Some migrants in Denmark will now be required to work 37 hours a week in order to receive welfare benefits.
It will be a requirement for those who have been on benefits for three to four years, and who have not reached a certain level of proficiency in Danish.
Prime Minister Mette Frederiksen said the rules were directly aimed at women from "non-Western backgrounds" living on benefits.
Denmark has repeatedly tightened its immigration policies in recent years.
It now has some of the toughest rules in Europe, and has set a target of zero asylum applications.
The government said the new plan was designed to help migrants assimilate into Danish society, but some have said the rules are misguided and unfair.
"We want to introduce a new work logic where people have a duty to contribute and be useful, and if they can't find a regular job, they have to work for their allowance," Ms Frederiksen told reporters.
"For too many years we have done a disservice to a lot of people by not demanding anything of them," she said.
The prime minister said that the rules were aimed at migrant women. The government says six out of 10 women from the Middle East, North Africa and Turkey are not in work.
"It is basically a problem when we have such a strong economy, where the business community demands labour, that we then have a large group, primarily women with non-Western backgrounds, who are not part of the labour market," she said.
Employment Minister Peter Hummelgaard said the jobs could range from picking up cigarette butts on the beach to working in companies.
But Mai Villadsen, spokeswoman of the left-wing Unity List, criticised the plan, which needs to be approved by lawmakers.
"I'm afraid this will end up as state-supported social dumping, sending people into crazy jobs," she told broadcaster TV2.
Nejat Chafehi, a 51-year-old migrant living in Copenhagen, said the rules were "not the solution".
"She has no idea what she is talking about," she told TV2 outside a job centre, in reference to the prime minister.
Ms Chafehi added that she and many other migrant women are actively looking for work.
"How do you work when you get so many rejections?" she added.
But Dekar Muhamed, a migrant who is unemployed, said: "It is good that you have to work if you can."

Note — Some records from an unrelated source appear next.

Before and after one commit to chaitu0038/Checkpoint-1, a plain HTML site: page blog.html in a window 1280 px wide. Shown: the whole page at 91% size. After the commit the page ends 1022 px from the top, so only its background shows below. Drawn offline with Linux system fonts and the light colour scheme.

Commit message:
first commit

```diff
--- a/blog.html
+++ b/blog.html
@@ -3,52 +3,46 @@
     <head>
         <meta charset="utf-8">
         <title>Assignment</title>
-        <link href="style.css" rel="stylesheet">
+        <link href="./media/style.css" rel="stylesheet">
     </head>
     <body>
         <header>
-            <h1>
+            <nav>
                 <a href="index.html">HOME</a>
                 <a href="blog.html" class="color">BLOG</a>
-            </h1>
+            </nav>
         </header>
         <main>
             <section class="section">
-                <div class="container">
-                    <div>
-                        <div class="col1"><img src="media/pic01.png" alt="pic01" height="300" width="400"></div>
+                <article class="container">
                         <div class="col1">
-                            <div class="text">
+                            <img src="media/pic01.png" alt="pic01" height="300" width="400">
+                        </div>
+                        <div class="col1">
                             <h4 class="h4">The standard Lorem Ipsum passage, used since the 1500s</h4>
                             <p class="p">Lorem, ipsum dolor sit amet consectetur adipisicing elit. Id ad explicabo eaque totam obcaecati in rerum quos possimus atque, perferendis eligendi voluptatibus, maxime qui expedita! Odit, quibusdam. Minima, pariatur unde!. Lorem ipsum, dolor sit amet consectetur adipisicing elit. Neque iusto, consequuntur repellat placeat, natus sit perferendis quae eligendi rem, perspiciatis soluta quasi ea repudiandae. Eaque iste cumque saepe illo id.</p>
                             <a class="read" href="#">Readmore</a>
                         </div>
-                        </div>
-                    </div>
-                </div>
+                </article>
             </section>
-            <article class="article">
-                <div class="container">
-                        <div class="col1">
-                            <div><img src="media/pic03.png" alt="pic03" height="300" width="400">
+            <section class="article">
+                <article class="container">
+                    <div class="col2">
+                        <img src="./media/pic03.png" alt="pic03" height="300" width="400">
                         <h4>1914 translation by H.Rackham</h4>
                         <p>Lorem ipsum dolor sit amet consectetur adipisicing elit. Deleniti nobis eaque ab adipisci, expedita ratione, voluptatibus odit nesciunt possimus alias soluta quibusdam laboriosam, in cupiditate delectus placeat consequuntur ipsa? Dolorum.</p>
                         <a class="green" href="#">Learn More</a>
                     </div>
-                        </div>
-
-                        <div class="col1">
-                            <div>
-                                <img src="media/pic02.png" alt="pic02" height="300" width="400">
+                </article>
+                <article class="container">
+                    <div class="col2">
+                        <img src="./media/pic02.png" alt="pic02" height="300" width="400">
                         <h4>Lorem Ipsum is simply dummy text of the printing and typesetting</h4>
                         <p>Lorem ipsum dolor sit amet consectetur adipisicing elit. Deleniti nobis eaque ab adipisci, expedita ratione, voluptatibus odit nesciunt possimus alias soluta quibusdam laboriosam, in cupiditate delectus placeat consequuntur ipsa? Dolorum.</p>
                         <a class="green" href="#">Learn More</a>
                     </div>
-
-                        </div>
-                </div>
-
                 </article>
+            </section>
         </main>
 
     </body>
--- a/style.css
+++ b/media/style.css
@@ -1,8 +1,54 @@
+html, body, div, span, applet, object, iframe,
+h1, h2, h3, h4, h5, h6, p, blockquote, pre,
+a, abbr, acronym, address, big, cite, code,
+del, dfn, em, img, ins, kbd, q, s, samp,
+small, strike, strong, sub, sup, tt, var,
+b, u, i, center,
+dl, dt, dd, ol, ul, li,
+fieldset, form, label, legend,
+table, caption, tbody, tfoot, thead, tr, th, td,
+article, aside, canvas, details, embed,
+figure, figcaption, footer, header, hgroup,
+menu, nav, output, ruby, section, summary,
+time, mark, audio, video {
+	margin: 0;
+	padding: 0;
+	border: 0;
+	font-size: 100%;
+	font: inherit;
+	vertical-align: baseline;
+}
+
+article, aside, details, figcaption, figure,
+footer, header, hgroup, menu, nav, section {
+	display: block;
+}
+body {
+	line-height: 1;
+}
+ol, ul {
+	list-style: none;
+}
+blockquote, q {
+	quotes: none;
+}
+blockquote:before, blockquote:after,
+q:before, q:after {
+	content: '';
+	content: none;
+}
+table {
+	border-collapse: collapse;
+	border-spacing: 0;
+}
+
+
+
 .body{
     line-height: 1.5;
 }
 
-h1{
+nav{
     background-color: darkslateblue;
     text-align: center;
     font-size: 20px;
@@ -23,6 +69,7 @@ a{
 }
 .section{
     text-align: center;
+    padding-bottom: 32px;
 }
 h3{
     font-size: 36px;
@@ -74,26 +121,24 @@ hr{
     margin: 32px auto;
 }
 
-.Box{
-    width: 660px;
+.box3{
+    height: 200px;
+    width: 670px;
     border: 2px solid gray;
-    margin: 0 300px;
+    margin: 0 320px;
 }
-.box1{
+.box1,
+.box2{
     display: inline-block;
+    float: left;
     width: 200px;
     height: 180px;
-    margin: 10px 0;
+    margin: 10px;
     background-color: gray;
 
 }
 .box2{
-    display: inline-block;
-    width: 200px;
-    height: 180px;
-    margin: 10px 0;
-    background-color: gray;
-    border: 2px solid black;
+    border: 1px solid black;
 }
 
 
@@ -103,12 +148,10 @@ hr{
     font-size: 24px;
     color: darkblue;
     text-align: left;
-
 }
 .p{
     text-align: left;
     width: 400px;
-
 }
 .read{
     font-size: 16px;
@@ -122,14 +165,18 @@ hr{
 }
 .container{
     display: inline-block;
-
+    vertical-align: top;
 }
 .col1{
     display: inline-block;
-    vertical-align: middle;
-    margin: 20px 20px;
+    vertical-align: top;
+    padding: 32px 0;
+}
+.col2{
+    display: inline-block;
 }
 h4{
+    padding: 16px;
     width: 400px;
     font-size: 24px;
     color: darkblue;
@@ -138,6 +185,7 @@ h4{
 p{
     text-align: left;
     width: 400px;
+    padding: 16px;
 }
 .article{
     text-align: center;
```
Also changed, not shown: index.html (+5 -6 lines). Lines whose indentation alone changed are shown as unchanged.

Asylum applications have fallen sharply under Ms Frederiksen, who has been in power since 2019.
Just 851 were received between 1 January and 31 July. This follows a peak of more than 21,000 asylum seekers arriving in Denmark in 2015.